NASSAU, Bahamas — Rising international crude oil prices could hinder recovery in the tourism sector, but factors related to the rising costs could bring some benefits as well, according to former Bahamas Minister of Finance James Smith.
“We were afraid this was going to happen,” Smith told the Nassau Guardian on Tuesday. “Everything is affected by the oil prices and it certainly could have a dampening effect on the recovery of the tourism industry. But on the other hand, if the unrest continues, the chances are it could cut down travel [outside the region]. We just have to watch and see.”
Smith’s comments come after crude oil prices soared over the weekend and increased 6 percent on Tuesday, reaching as high as $98 per barrel according to CNN. The recent surge is related to the civil unrest in Libya, which some observers fear could spread to other oil-producing countries.
“Consumers will take a hit from this,” Smith said. “But this could work out in our favour because if cruise prices and airfare prices go up, then our tourist base — which is primarily visitors from the US — would be more inclined to travel closer to home and we could see an uptick from that.”
Managing Director of Freeport Oil Holdings Company Limited (FOCOL) Anthony Robinson declined to predict what impact the rising prices will have on Bahamians.
“I have no idea where this is heading and we just have to see what happens,” Robinson told the Guardian.
Meanwhile, in Jamaica, lecturer in finance at the University of Technology, Dr Andrew Sutherland, said inflation is expected to soar as a result of the increase in violence in Egypt and Libya.

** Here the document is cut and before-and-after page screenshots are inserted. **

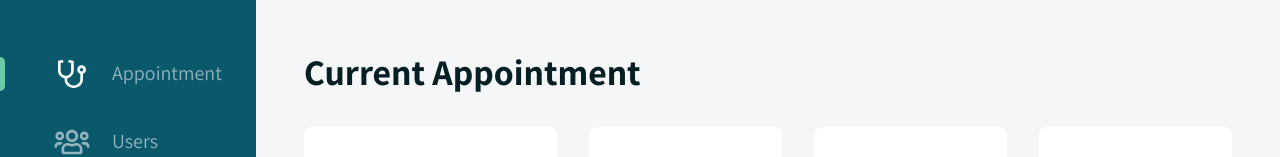
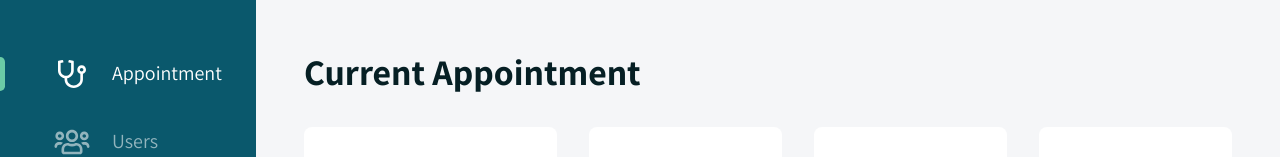
Before and after one commit to domenichelfenstein/ng-my-best-practices, an Angular app: page /main/appointment in a window 1280 px wide. Shown: the top 157 px of the page. Built offline with nearby package versions, Linux system fonts and the light colour scheme; grey boxes are pictures that could not be loaded.

Commit message:
Animation verbessert

```diff
--- a/src/pages/main.scss
+++ b/src/pages/main.scss
@@ -22,9 +22,10 @@
 
       a {
          cursor: pointer;
-         display: block;
+         display: flex;
+         flex-direction: row;
+         justify-content: center;
          width: 100%;
-         text-align: center;
          margin-bottom: 2.5rem;
          position: relative;
          text-decoration: none;
@@ -36,10 +37,13 @@
          }
 
          span {
-            display: none;
+            display: inline-block;
+            overflow: hidden;
+            width: 0;
+            text-align: left;
             color: $theme2;
             font-size: 1.25rem;
-            transition: all .2s ease-in-out;
+            transition: width 1s ease-in-out;
          }
 
          &:hover {
@@ -56,6 +60,10 @@
          &.active {
             img {
                @include recolor($theme5, 1);
+            }
+
+            span {
+               color: $theme5;
             }
 
             &::before {
@@ -89,7 +97,7 @@
             }
 
             span {
-               display: inline-block;
+               width: 100%;
             }
          }
       }
```
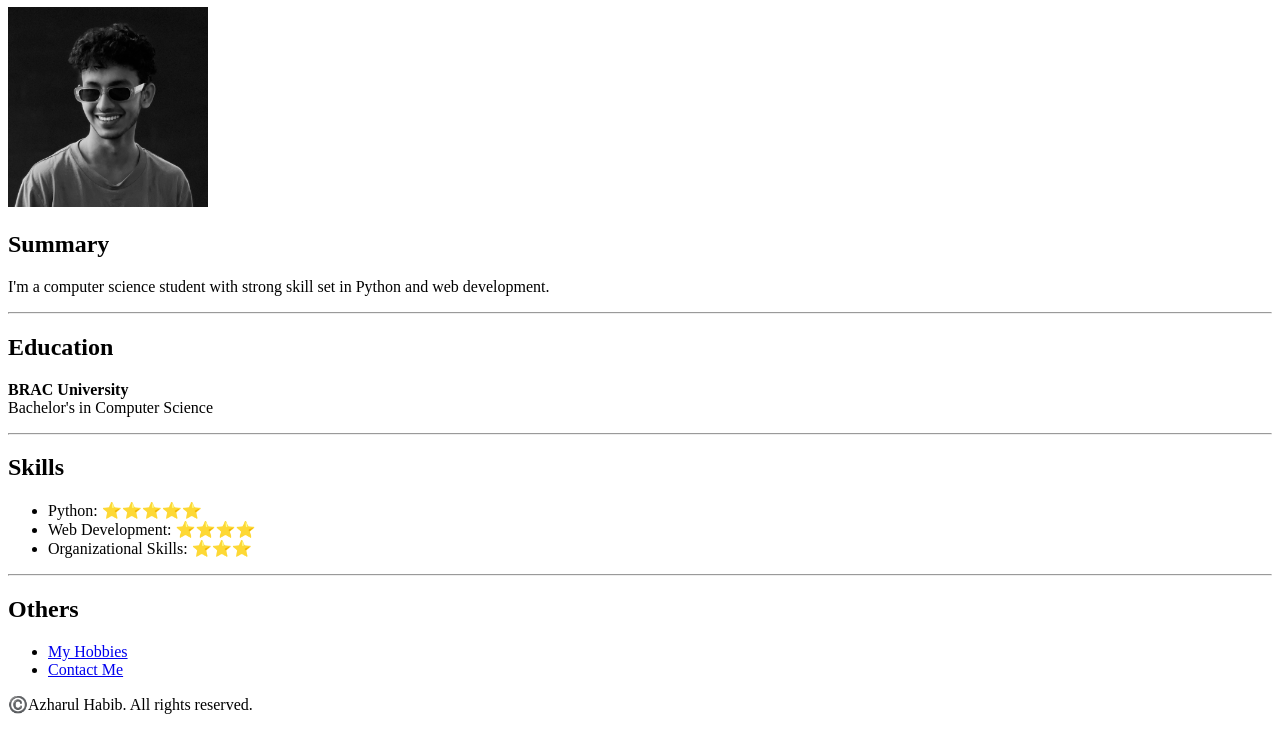
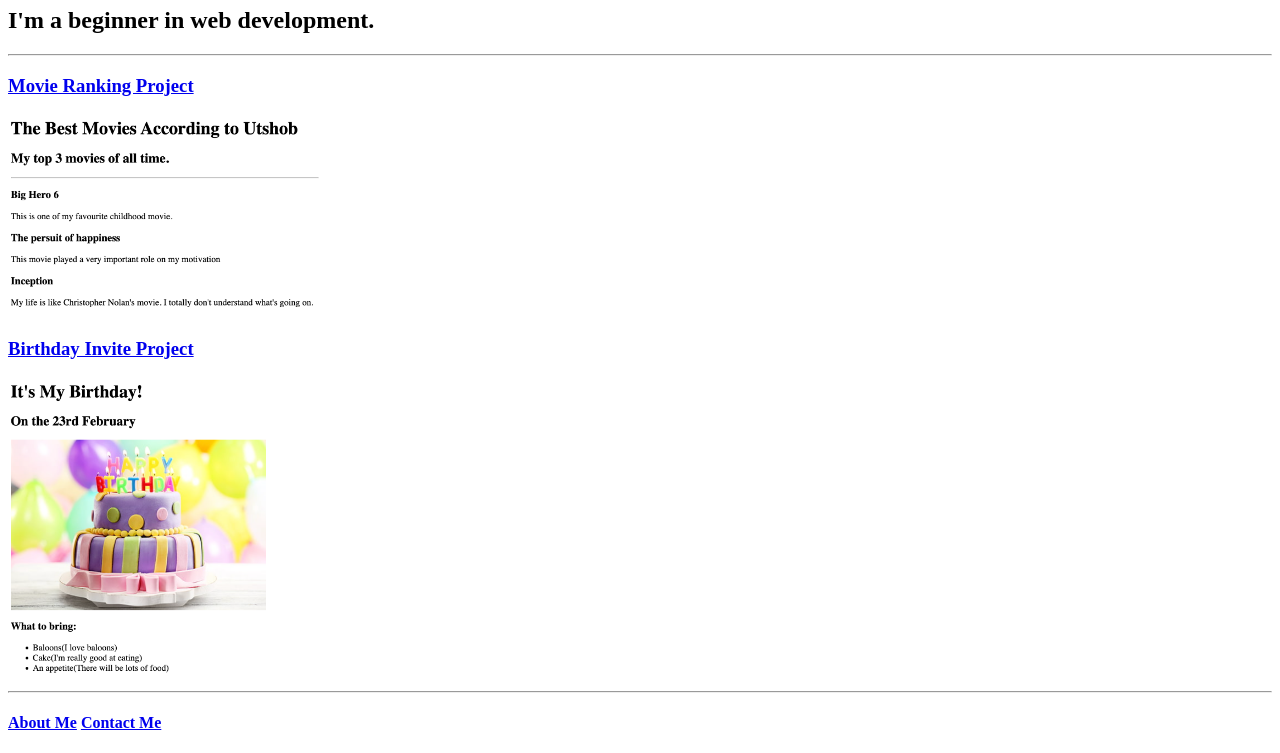
Before and after one commit to azharulhabib/html-portfolio, a plain HTML site: page index.html in a window 1280 px wide. Shown: the part 73-826 px from the top of the page. Before the commit the page ends 800 px from the top, so only its background shows below. Drawn offline with Linux system fonts and the light colour scheme.

Commit message:
Add files via upload

```diff
--- a/index.html
+++ b/index.html
@@ -1,36 +1,34 @@
+<!-- TODO 1: Create the HTML Boilerplate -->
+
+<!-- TODO 2: Add Your previous projects' HTML into the public folder -->
+
+<!-- TODO 3: Take screenshots of your project previews and add the images to the images folder -->
+
+<!-- TODO 4: Add titles/subtitles etc. -->
+
+<!-- TODO 5: Add a link to the project pages -->
+
+<!-- TODO 6: Add images to show the project previews
+HINT for TODO 6: You can use the height attribute set to 200 to make the image smaller:
+https://developer.mozilla.org/en-US/docs/Web/HTML/Element/img#attr-height -->
+
+<!-- TODO 7: Add the Contact Me and About Me page links -->
 <!DOCTYPE html>
 <html lang="en">
 <head>
     <meta charset="UTF-8">
     <meta name="viewport" content="width=device-width, initial-scale=1.0">
-    <title>My Resume</title>
+    <title>Azharul's Portfolio</title>
 </head>
 <body>
-    <h1>Azharul Habib</h1>
-    <img src = ./me.png height = "200" alt = "Picture of Azharul Habib" />
-    <h2>Summary</h2>
-    <p>I'm a computer science student with strong skill set in Python and web development.</p>
+    <h1>Azharul's Portfolio</h1>
+    <h2>I'm a beginner in web development.</h2>
     <hr />
-    <h2>Education</h2>
-    <p>
-        <strong>BRAC University</strong><br />
-        Bachelor's in Computer Science<br />
-    </p>
+    <h3><a href = "./public/movie-ranking.html">Movie Ranking Project</a></h3>
+    <img src = "./assets/images/my-movie-ranking.png" height = "200" alt = "My movie rankings" />
+    <h3><a href = "./public/birthday-invite.html" >Birthday Invite Project</a></h3>
+    <img src = "./assets/images/my-birthday-invite.png" height = "300" alt = "My birthday invite project" />
     <hr />
-    <h2>Skills</h2>
-    <ul>
-        <li>Python: ⭐️⭐️⭐️⭐️⭐️</li>
-        <li>Web Development: ⭐️⭐️⭐️⭐️</li>
-        <li>Organizational Skills: ⭐️⭐️⭐️</li>
-    </ul>
-    <hr />
-    <h2>Others</h2>
-    <ul>
-        <li><a href = "./my_hobbies.html">My Hobbies</a></li>
-        <li><a href = "./contact_me.html" >Contact Me</a></li>
-    </ul>
-    <footer>©️Azharul Habib. All rights reserved.</footer>
-
-
+    <h4><a href = "public/about.html" >About Me</a> <a href = "public/contact.html" >Contact Me</a></h4>
 </body>
 </html>
```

In addition to higher energy prices, Jamaica’s visitor arrivals as well as remittances into the country could also be impacted, Sutherland said.